Records drawn from a dataset:
※ ※ ※
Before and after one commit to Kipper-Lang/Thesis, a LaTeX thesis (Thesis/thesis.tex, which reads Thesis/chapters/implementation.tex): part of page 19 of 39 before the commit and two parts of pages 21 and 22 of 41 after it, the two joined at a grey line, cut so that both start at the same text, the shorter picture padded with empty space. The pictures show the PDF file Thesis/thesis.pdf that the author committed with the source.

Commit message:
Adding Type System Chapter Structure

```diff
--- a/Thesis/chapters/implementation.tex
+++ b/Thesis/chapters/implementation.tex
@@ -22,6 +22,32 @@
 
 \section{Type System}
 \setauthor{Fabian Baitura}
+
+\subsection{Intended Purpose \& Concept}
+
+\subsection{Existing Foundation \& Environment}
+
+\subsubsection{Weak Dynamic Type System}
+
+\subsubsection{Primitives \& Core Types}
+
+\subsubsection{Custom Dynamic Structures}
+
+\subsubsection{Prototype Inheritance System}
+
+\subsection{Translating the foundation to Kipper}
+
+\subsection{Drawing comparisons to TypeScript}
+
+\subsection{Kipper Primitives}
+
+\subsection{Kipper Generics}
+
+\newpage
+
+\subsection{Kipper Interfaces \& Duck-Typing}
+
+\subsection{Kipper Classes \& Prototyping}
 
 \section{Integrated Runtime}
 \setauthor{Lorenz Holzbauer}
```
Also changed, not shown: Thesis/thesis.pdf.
※ ※ ※
Your objective:
Among the lines above, tally those containing the string "Dynamic" and give only the result.

Answer to this problem:
2